*** Opening THE INPUT ***

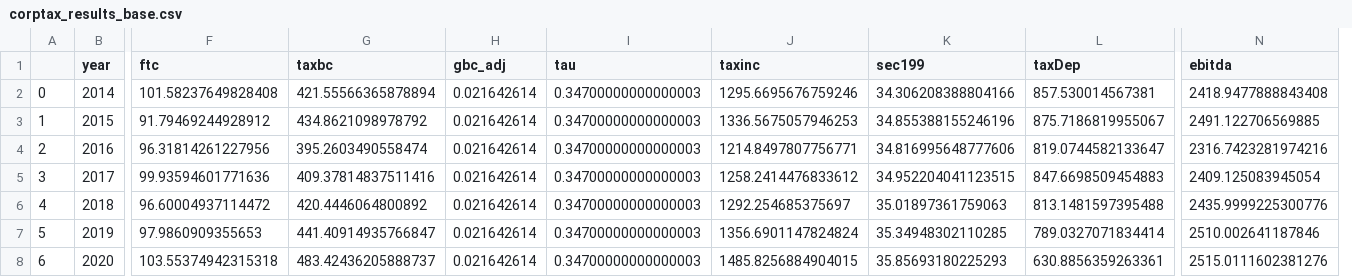
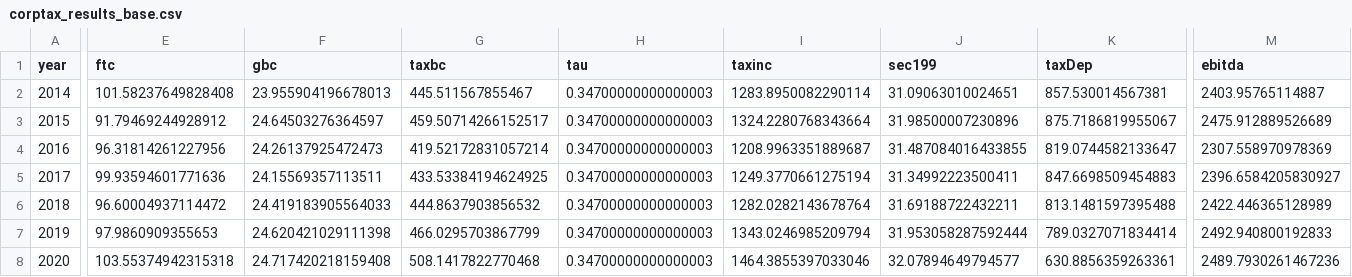
Before and after one commit to PSLmodels/Business-Taxation, a CSV file: corptax_results_base.csv, drawn as a sheet; only a part is shown, gaps mark what is left out; removed rows and columns are numbered as before the commit, all else as after; the diff covers the shown part only; the diff names each change by its address in the sheet, - before the commit and + after, or states it on an @@ line.

```diff
--- a/corptax_results_base.csv
+++ b/corptax_results_base.csv
-column A, rows 2-8: 0 | 1 | 2 | 3 | 4 | 5 | 6
+column F (gbc), rows 2-8: 23.955904196678013 | 24.64503276364597 | 24.26137925472473 | 24.15569357113511 | 24.419183905564033 | 24.620421029111398 | 24.717420218159408
-column H (gbc_adj), rows 2-8: all 0.021642614
-G2 (taxbc): 421.55566365878894
+G2 (taxbc): 445.511567855467
-I2 (taxinc): 1295.6695676759246
+I2 (taxinc): 1283.8950082290114
-J2 (sec199): 34.306208388804166
+J2 (sec199): 31.09063010024651
-M2 (ebitda): 2418.9477888843408
+M2 (ebitda): 2403.95765114887
-G3 (taxbc): 434.8621098978792
+G3 (taxbc): 459.50714266152517
-I3 (taxinc): 1336.5675057946253
+I3 (taxinc): 1324.2280768343664
-J3 (sec199): 34.855388155246196
+J3 (sec199): 31.98500007230896
-M3 (ebitda): 2491.122706569885
+M3 (ebitda): 2475.912889526689
-G4 (taxbc): 395.2603490558474
+G4 (taxbc): 419.52172831057214
-I4 (taxinc): 1214.8497807756771
+I4 (taxinc): 1208.9963351889687
-J4 (sec199): 34.816995648777606
+J4 (sec199): 31.487084016433855
-M4 (ebitda): 2316.7423281974216
+M4 (ebitda): 2307.558970978369
-G5 (taxbc): 409.37814837511416
+G5 (taxbc): 433.53384194624925
-I5 (taxinc): 1258.2414476833612
+I5 (taxinc): 1249.3770661275194
-J5 (sec199): 34.952204041123515
+J5 (sec199): 31.34992223500411
-M5 (ebitda): 2409.125083945054
+M5 (ebitda): 2396.6584205830927
-G6 (taxbc): 420.4446064800892
+G6 (taxbc): 444.8637903856532
-I6 (taxinc): 1292.254685375697
+I6 (taxinc): 1282.0282143678764
-J6 (sec199): 35.01897361759063
+J6 (sec199): 31.69188722432211
-M6 (ebitda): 2435.9999225300776
+M6 (ebitda): 2422.446365128989
-G7 (taxbc): 441.40914935766847
+G7 (taxbc): 466.0295703867799
-I7 (taxinc): 1356.6901147824824
+I7 (taxinc): 1343.0246985209794
-J7 (sec199): 35.34948302110285
+J7 (sec199): 31.953058287592444
-M7 (ebitda): 2510.002641187846
+M7 (ebitda): 2492.940800192833
-G8 (taxbc): 483.42436205888737
+G8 (taxbc): 508.1417822770468
-I8 (taxinc): 1485.8256884904015
+I8 (taxinc): 1464.3855397033046
-J8 (sec199): 35.85693180225293
+J8 (sec199): 32.07894649794577
-M8 (ebitda): 2515.0111602381276
+M8 (ebitda): 2489.7930261467236
```
Also changed, not shown: 28 edited cells elsewhere in this file, SchC_base.csv, Scorp_base.csv, 22 other files.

*** Closing THE INPUT ***

→ REQUIRED ACTION
Retype all records exactly as shown above, images excluded.

→ ANSWER BOX
Before and after one commit to PSLmodels/Business-Taxation, a CSV file: corptax_results_base.csv, drawn as a sheet; only a part is shown, gaps mark what is left out; removed rows and columns are numbered as before the commit, all else as after; the diff covers the shown part only; the diff names each change by its address in the sheet, - before the commit and + after, or states it on an @@ line.

```diff
--- a/corptax_results_base.csv
+++ b/corptax_results_base.csv
-column A, rows 2-8: 0 | 1 | 2 | 3 | 4 | 5 | 6
+column F (gbc), rows 2-8: 23.955904196678013 | 24.64503276364597 | 24.26137925472473 | 24.15569357113511 | 24.419183905564033 | 24.620421029111398 | 24.717420218159408
-column H (gbc_adj), rows 2-8: all 0.021642614
-G2 (taxbc): 421.55566365878894
+G2 (taxbc): 445.511567855467
-I2 (taxinc): 1295.6695676759246
+I2 (taxinc): 1283.8950082290114
-J2 (sec199): 34.306208388804166
+J2 (sec199): 31.09063010024651
-M2 (ebitda): 2418.9477888843408
+M2 (ebitda): 2403.95765114887
-G3 (taxbc): 434.8621098978792
+G3 (taxbc): 459.50714266152517
-I3 (taxinc): 1336.5675057946253
+I3 (taxinc): 1324.2280768343664
-J3 (sec199): 34.855388155246196
+J3 (sec199): 31.98500007230896
-M3 (ebitda): 2491.122706569885
+M3 (ebitda): 2475.912889526689
-G4 (taxbc): 395.2603490558474
+G4 (taxbc): 419.52172831057214
-I4 (taxinc): 1214.8497807756771
+I4 (taxinc): 1208.9963351889687
-J4 (sec199): 34.816995648777606
+J4 (sec199): 31.487084016433855
-M4 (ebitda): 2316.7423281974216
+M4 (ebitda): 2307.558970978369
-G5 (taxbc): 409.37814837511416
+G5 (taxbc): 433.53384194624925
-I5 (taxinc): 1258.2414476833612
+I5 (taxinc): 1249.3770661275194
-J5 (sec199): 34.952204041123515
+J5 (sec199): 31.34992223500411
-M5 (ebitda): 2409.125083945054
+M5 (ebitda): 2396.6584205830927
-G6 (taxbc): 420.4446064800892
+G6 (taxbc): 444.8637903856532
-I6 (taxinc): 1292.254685375697
+I6 (taxinc): 1282.0282143678764
-J6 (sec199): 35.01897361759063
+J6 (sec199): 31.69188722432211
-M6 (ebitda): 2435.9999225300776
+M6 (ebitda): 2422.446365128989
-G7 (taxbc): 441.40914935766847
+G7 (taxbc): 466.0295703867799
-I7 (taxinc): 1356.6901147824824
+I7 (taxinc): 1343.0246985209794
-J7 (sec199): 35.34948302110285
+J7 (sec199): 31.953058287592444
-M7 (ebitda): 2510.002641187846
+M7 (ebitda): 2492.940800192833
-G8 (taxbc): 483.42436205888737
+G8 (taxbc): 508.1417822770468
-I8 (taxinc): 1485.8256884904015
+I8 (taxinc): 1464.3855397033046
-J8 (sec199): 35.85693180225293
+J8 (sec199): 32.07894649794577
-M8 (ebitda): 2515.0111602381276
+M8 (ebitda): 2489.7930261467236
```
Also changed, not shown: 28 edited cells elsewhere in this file, SchC_base.csv, Scorp_base.csv, 22 other files.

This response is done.